[[ DATA TO USE, beginning ]]
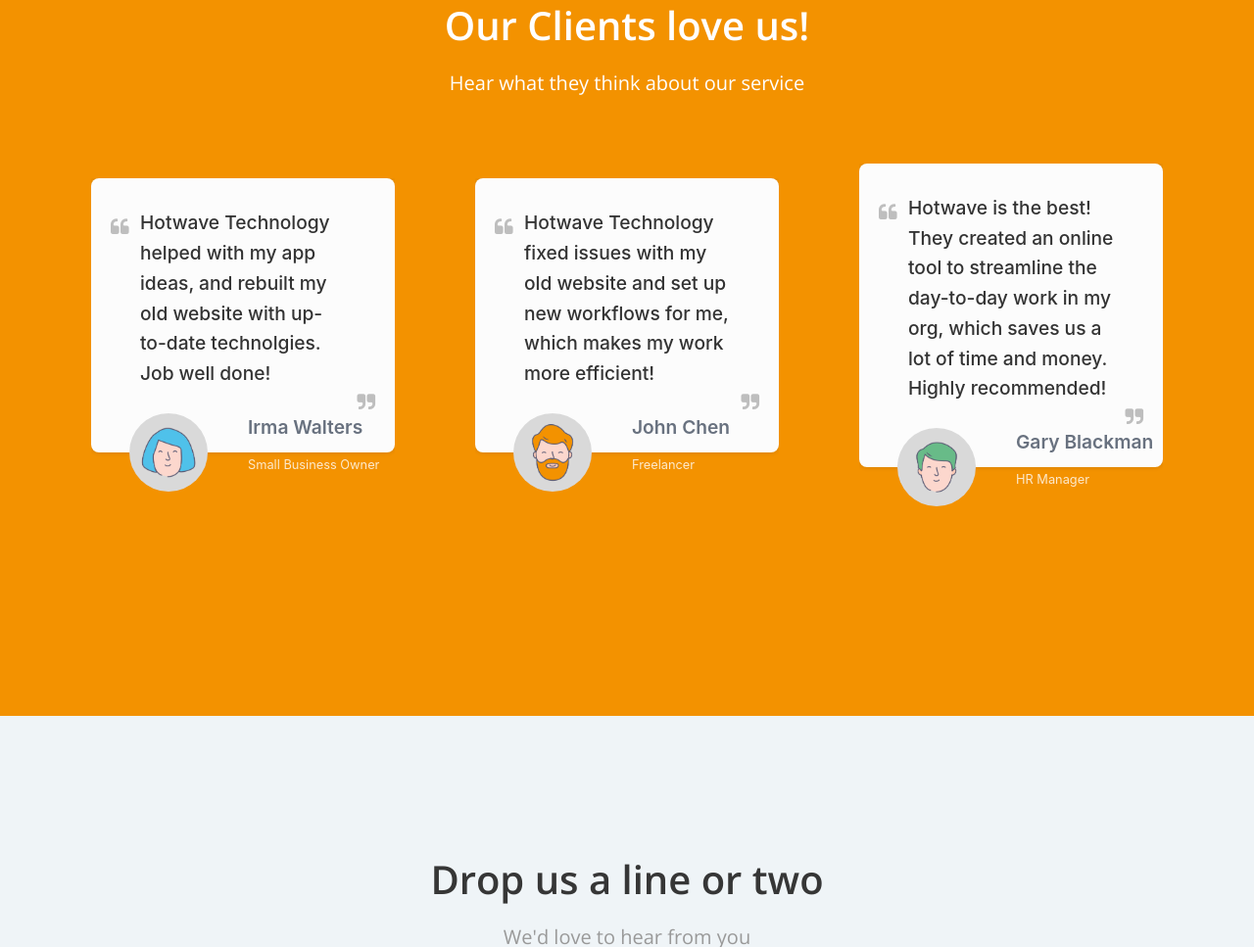
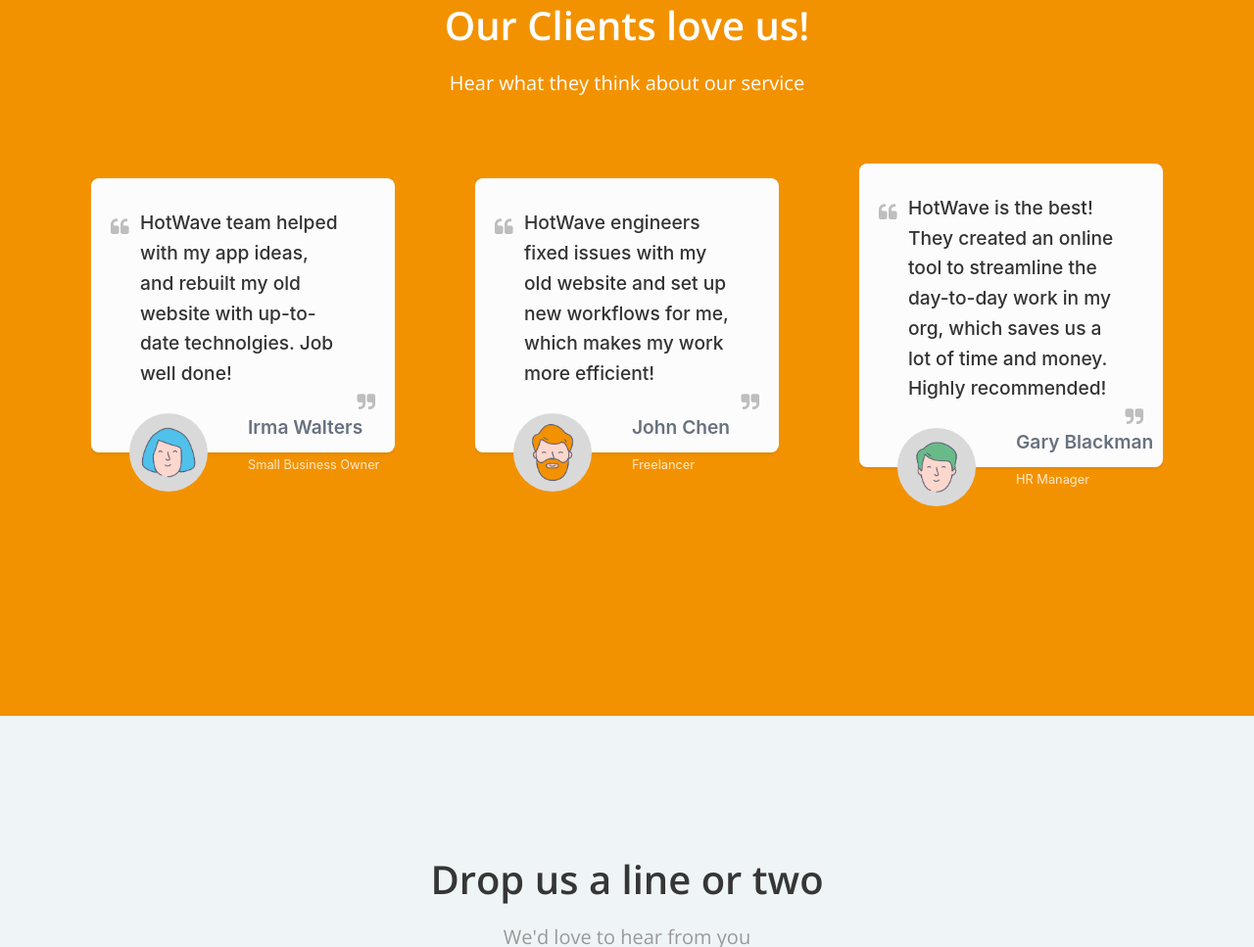
Before and after one commit to maggiezhu0408/hotwave-public, a plain HTML site: page index.html in a window 1280 px wide. Shown: the part 3082-4049 px from the top of the page at 98% size. Drawn offline with nearby package versions, Linux system fonts and the light colour scheme.

Commit message:
update wording

```diff
--- a/index.html
+++ b/index.html
@@ -4,7 +4,7 @@
 	<meta name="generator" content="Hugo 0.99.1" />
 
 
-<meta property="og:title" content="Hotwave Technology" />
+<meta property="og:title" content="HotWave Technology" />
 <meta property="og:description" content="" />
 <meta property="og:type" content="website" />
 <meta property="og:url" content="https://hotwavetech.com/" />
@@ -15,7 +15,7 @@
 <meta charset="utf-8">
 <meta name="viewport" content="width=device-width, initial-scale=1, shrink-to-fit=no">
 <meta http-equiv="x-ua-compatible" content="ie=edge">
-    <title>Hotwave Technology</title>
+    <title>HotWave Technology</title>
 
 <link rel="icon" type="image/png" href="/images/favicon.png" />
 <link href="https://fonts.googleapis.com/css?family=Open&#43;Sans:400,600" rel="stylesheet">
@@ -283,7 +283,7 @@
         <div class="column is-4">
           <figure class="testimonial">
             <blockquote>
-              Hotwave Technology helped with my app ideas, and rebuilt my old website with up-to-date technolgies. Job well done!
+              HotWave team helped with my app ideas, and rebuilt my old website with up-to-date technolgies. Job well done!
             </blockquote>
             <div class="author">
               <img src="/images/illustrations/faces/1.png" alt=""/>
@@ -295,7 +295,7 @@
         <div class="column is-4">
           <figure class="testimonial">
             <blockquote>
-              Hotwave Technology fixed issues with my old website and set up new workflows for me, which makes my work more efficient!
+              HotWave engineers fixed issues with my old website and set up new workflows for me, which makes my work more efficient!
             </blockquote>
             <div class="author">
               <img src="/images/illustrations/faces/2.png" alt=""/>
@@ -307,7 +307,7 @@
         <div class="column is-4">
           <figure class="testimonial">
             <blockquote>
-              Hotwave is the best! They created an online tool to streamline the day-to-day work in my org, which saves us a lot of time and money. Highly recommended!
+              HotWave is the best! They created an online tool to streamline the day-to-day work in my org, which saves us a lot of time and money. Highly recommended!
             </blockquote>
             <div class="author">
               <img src="/images/illustrations/faces/3.png" alt=""/>
--- a/index.xml
+++ b/index.xml
@@ -1,9 +1,9 @@
 <?xml version="1.0" encoding="utf-8" standalone="yes"?>
 <rss version="2.0" xmlns:atom="http://www.w3.org/2005/Atom">
   <channel>
-    <title>Hotwave Technology</title>
+    <title>HotWave Technology</title>
     <link>https://hotwavetech.com/</link>
-    <description>Recent content on Hotwave Technology</description>
+    <description>Recent content on HotWave Technology</description>
     <generator>Hugo -- gohugo.io</generator>
     <language>en-us</language><atom:link href="https://hotwavetech.com/index.xml" rel="self" type="application/rss+xml" />
   </channel>
```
[[ DATA TO USE, end ]]
The response should repeat each record precisely and contain no pictures.

**WRITTEN RESPONSE**
Before and after one commit to maggiezhu0408/hotwave-public, a plain HTML site: page index.html in a window 1280 px wide. Shown: the part 3082-4049 px from the top of the page at 98% size. Drawn offline with nearby package versions, Linux system fonts and the light colour scheme.

Commit message:
update wording

```diff
--- a/index.html
+++ b/index.html
@@ -4,7 +4,7 @@
 	<meta name="generator" content="Hugo 0.99.1" />
 
 
-<meta property="og:title" content="Hotwave Technology" />
+<meta property="og:title" content="HotWave Technology" />
 <meta property="og:description" content="" />
 <meta property="og:type" content="website" />
 <meta property="og:url" content="https://hotwavetech.com/" />
@@ -15,7 +15,7 @@
 <meta charset="utf-8">
 <meta name="viewport" content="width=device-width, initial-scale=1, shrink-to-fit=no">
 <meta http-equiv="x-ua-compatible" content="ie=edge">
-    <title>Hotwave Technology</title>
+    <title>HotWave Technology</title>
 
 <link rel="icon" type="image/png" href="/images/favicon.png" />
 <link href="https://fonts.googleapis.com/css?family=Open&#43;Sans:400,600" rel="stylesheet">
@@ -283,7 +283,7 @@
         <div class="column is-4">
           <figure class="testimonial">
             <blockquote>
-              Hotwave Technology helped with my app ideas, and rebuilt my old website with up-to-date technolgies. Job well done!
+              HotWave team helped with my app ideas, and rebuilt my old website with up-to-date technolgies. Job well done!
             </blockquote>
             <div class="author">
               <img src="/images/illustrations/faces/1.png" alt=""/>
@@ -295,7 +295,7 @@
         <div class="column is-4">
           <figure class="testimonial">
             <blockquote>
-              Hotwave Technology fixed issues with my old website and set up new workflows for me, which makes my work more efficient!
+              HotWave engineers fixed issues with my old website and set up new workflows for me, which makes my work more efficient!
             </blockquote>
             <div class="author">
               <img src="/images/illustrations/faces/2.png" alt=""/>
@@ -307,7 +307,7 @@
         <div class="column is-4">
           <figure class="testimonial">
             <blockquote>
-              Hotwave is the best! They created an online tool to streamline the day-to-day work in my org, which saves us a lot of time and money. Highly recommended!
+              HotWave is the best! They created an online tool to streamline the day-to-day work in my org, which saves us a lot of time and money. Highly recommended!
             </blockquote>
             <div class="author">
               <img src="/images/illustrations/faces/3.png" alt=""/>
--- a/index.xml
+++ b/index.xml
@@ -1,9 +1,9 @@
 <?xml version="1.0" encoding="utf-8" standalone="yes"?>
 <rss version="2.0" xmlns:atom="http://www.w3.org/2005/Atom">
   <channel>
-    <title>Hotwave Technology</title>
+    <title>HotWave Technology</title>
     <link>https://hotwavetech.com/</link>
-    <description>Recent content on Hotwave Technology</description>
+    <description>Recent content on HotWave Technology</description>
     <generator>Hugo -- gohugo.io</generator>
     <language>en-us</language><atom:link href="https://hotwavetech.com/index.xml" rel="self" type="application/rss+xml" />
   </channel>
```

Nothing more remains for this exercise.